▶ _WHAT THE TASK ASKS_: Output the data in full and exactly as presented.

▶ _THE RECORDS_:
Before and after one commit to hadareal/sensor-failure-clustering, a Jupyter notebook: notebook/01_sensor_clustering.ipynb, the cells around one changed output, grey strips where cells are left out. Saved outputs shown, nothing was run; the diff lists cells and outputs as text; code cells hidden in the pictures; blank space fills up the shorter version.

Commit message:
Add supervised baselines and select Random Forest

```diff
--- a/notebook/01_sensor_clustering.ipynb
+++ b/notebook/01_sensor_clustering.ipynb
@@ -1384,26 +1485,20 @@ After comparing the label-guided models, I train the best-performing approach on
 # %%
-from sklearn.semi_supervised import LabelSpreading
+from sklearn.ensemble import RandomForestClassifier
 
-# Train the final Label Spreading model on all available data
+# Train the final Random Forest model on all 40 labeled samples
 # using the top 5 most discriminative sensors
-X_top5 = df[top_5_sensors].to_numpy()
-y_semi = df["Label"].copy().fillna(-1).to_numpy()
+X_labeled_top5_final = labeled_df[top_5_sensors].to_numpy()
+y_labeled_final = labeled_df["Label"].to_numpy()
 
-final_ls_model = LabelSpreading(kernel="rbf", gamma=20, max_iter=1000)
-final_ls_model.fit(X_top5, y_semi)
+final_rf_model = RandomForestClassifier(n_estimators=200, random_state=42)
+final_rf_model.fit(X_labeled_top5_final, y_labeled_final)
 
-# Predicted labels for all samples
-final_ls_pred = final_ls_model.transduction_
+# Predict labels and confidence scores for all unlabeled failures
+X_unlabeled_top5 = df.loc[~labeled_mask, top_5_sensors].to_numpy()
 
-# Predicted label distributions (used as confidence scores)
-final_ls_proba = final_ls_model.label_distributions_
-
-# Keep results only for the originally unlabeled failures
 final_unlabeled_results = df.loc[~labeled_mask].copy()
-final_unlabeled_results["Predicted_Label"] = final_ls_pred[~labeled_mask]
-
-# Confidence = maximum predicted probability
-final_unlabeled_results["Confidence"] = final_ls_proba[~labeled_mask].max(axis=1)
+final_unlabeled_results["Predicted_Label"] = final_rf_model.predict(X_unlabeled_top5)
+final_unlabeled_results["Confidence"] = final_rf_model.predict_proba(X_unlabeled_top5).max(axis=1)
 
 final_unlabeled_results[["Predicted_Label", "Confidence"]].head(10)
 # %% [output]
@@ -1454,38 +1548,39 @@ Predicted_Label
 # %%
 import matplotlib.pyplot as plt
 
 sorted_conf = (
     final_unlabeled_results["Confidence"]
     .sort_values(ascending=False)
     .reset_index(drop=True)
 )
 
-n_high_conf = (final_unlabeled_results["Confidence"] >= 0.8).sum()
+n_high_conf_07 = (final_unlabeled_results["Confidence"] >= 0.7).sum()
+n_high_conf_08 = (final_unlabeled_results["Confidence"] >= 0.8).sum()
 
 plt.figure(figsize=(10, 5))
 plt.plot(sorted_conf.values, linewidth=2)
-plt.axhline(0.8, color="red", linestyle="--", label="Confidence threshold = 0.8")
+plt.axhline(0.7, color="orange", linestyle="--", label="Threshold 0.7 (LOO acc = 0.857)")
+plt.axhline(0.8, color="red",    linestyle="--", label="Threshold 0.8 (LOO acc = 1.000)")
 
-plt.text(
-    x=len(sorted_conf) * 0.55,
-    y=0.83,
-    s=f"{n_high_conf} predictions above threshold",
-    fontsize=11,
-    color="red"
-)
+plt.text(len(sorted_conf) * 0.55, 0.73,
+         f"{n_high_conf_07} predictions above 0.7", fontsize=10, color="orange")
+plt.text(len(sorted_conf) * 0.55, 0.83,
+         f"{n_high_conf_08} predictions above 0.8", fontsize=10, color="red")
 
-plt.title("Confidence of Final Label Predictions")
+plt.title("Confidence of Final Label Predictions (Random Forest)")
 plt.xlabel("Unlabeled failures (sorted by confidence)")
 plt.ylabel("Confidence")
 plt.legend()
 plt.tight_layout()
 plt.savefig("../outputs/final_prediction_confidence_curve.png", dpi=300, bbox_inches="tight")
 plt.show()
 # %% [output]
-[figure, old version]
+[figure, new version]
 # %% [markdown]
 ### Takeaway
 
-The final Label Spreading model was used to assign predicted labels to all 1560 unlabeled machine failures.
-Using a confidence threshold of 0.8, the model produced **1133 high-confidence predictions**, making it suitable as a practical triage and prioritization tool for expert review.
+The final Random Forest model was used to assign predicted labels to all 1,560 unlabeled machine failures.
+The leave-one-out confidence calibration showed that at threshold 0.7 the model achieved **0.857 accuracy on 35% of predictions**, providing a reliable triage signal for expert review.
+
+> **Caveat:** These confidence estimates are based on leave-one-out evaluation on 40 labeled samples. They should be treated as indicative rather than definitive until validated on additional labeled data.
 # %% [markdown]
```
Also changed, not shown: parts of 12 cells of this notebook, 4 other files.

▶ _TASK ANSWER_:
Before and after one commit to hadareal/sensor-failure-clustering, a Jupyter notebook: notebook/01_sensor_clustering.ipynb, the cells around one changed output, grey strips where cells are left out. Saved outputs shown, nothing was run; the diff lists cells and outputs as text; code cells hidden in the pictures; blank space fills up the shorter version.

Commit message:
Add supervised baselines and select Random Forest

```diff
--- a/notebook/01_sensor_clustering.ipynb
+++ b/notebook/01_sensor_clustering.ipynb
@@ -1384,26 +1485,20 @@ After comparing the label-guided models, I train the best-performing approach on
 # %%
-from sklearn.semi_supervised import LabelSpreading
+from sklearn.ensemble import RandomForestClassifier
 
-# Train the final Label Spreading model on all available data
+# Train the final Random Forest model on all 40 labeled samples
 # using the top 5 most discriminative sensors
-X_top5 = df[top_5_sensors].to_numpy()
-y_semi = df["Label"].copy().fillna(-1).to_numpy()
+X_labeled_top5_final = labeled_df[top_5_sensors].to_numpy()
+y_labeled_final = labeled_df["Label"].to_numpy()
 
-final_ls_model = LabelSpreading(kernel="rbf", gamma=20, max_iter=1000)
-final_ls_model.fit(X_top5, y_semi)
+final_rf_model = RandomForestClassifier(n_estimators=200, random_state=42)
+final_rf_model.fit(X_labeled_top5_final, y_labeled_final)
 
-# Predicted labels for all samples
-final_ls_pred = final_ls_model.transduction_
+# Predict labels and confidence scores for all unlabeled failures
+X_unlabeled_top5 = df.loc[~labeled_mask, top_5_sensors].to_numpy()
 
-# Predicted label distributions (used as confidence scores)
-final_ls_proba = final_ls_model.label_distributions_
-
-# Keep results only for the originally unlabeled failures
 final_unlabeled_results = df.loc[~labeled_mask].copy()
-final_unlabeled_results["Predicted_Label"] = final_ls_pred[~labeled_mask]
-
-# Confidence = maximum predicted probability
-final_unlabeled_results["Confidence"] = final_ls_proba[~labeled_mask].max(axis=1)
+final_unlabeled_results["Predicted_Label"] = final_rf_model.predict(X_unlabeled_top5)
+final_unlabeled_results["Confidence"] = final_rf_model.predict_proba(X_unlabeled_top5).max(axis=1)
 
 final_unlabeled_results[["Predicted_Label", "Confidence"]].head(10)
 # %% [output]
@@ -1454,38 +1548,39 @@ Predicted_Label
 # %%
 import matplotlib.pyplot as plt
 
 sorted_conf = (
     final_unlabeled_results["Confidence"]
     .sort_values(ascending=False)
     .reset_index(drop=True)
 )
 
-n_high_conf = (final_unlabeled_results["Confidence"] >= 0.8).sum()
+n_high_conf_07 = (final_unlabeled_results["Confidence"] >= 0.7).sum()
+n_high_conf_08 = (final_unlabeled_results["Confidence"] >= 0.8).sum()
 
 plt.figure(figsize=(10, 5))
 plt.plot(sorted_conf.values, linewidth=2)
-plt.axhline(0.8, color="red", linestyle="--", label="Confidence threshold = 0.8")
+plt.axhline(0.7, color="orange", linestyle="--", label="Threshold 0.7 (LOO acc = 0.857)")
+plt.axhline(0.8, color="red",    linestyle="--", label="Threshold 0.8 (LOO acc = 1.000)")
 
-plt.text(
-    x=len(sorted_conf) * 0.55,
-    y=0.83,
-    s=f"{n_high_conf} predictions above threshold",
-    fontsize=11,
-    color="red"
-)
+plt.text(len(sorted_conf) * 0.55, 0.73,
+         f"{n_high_conf_07} predictions above 0.7", fontsize=10, color="orange")
+plt.text(len(sorted_conf) * 0.55, 0.83,
+         f"{n_high_conf_08} predictions above 0.8", fontsize=10, color="red")
 
-plt.title("Confidence of Final Label Predictions")
+plt.title("Confidence of Final Label Predictions (Random Forest)")
 plt.xlabel("Unlabeled failures (sorted by confidence)")
 plt.ylabel("Confidence")
 plt.legend()
 plt.tight_layout()
 plt.savefig("../outputs/final_prediction_confidence_curve.png", dpi=300, bbox_inches="tight")
 plt.show()
 # %% [output]
-[figure, old version]
+[figure, new version]
 # %% [markdown]
 ### Takeaway
 
-The final Label Spreading model was used to assign predicted labels to all 1560 unlabeled machine failures.
-Using a confidence threshold of 0.8, the model produced **1133 high-confidence predictions**, making it suitable as a practical triage and prioritization tool for expert review.
+The final Random Forest model was used to assign predicted labels to all 1,560 unlabeled machine failures.
+The leave-one-out confidence calibration showed that at threshold 0.7 the model achieved **0.857 accuracy on 35% of predictions**, providing a reliable triage signal for expert review.
+
+> **Caveat:** These confidence estimates are based on leave-one-out evaluation on 40 labeled samples. They should be treated as indicative rather than definitive until validated on additional labeled data.
 # %% [markdown]
```
Also changed, not shown: parts of 12 cells of this notebook, 4 other files.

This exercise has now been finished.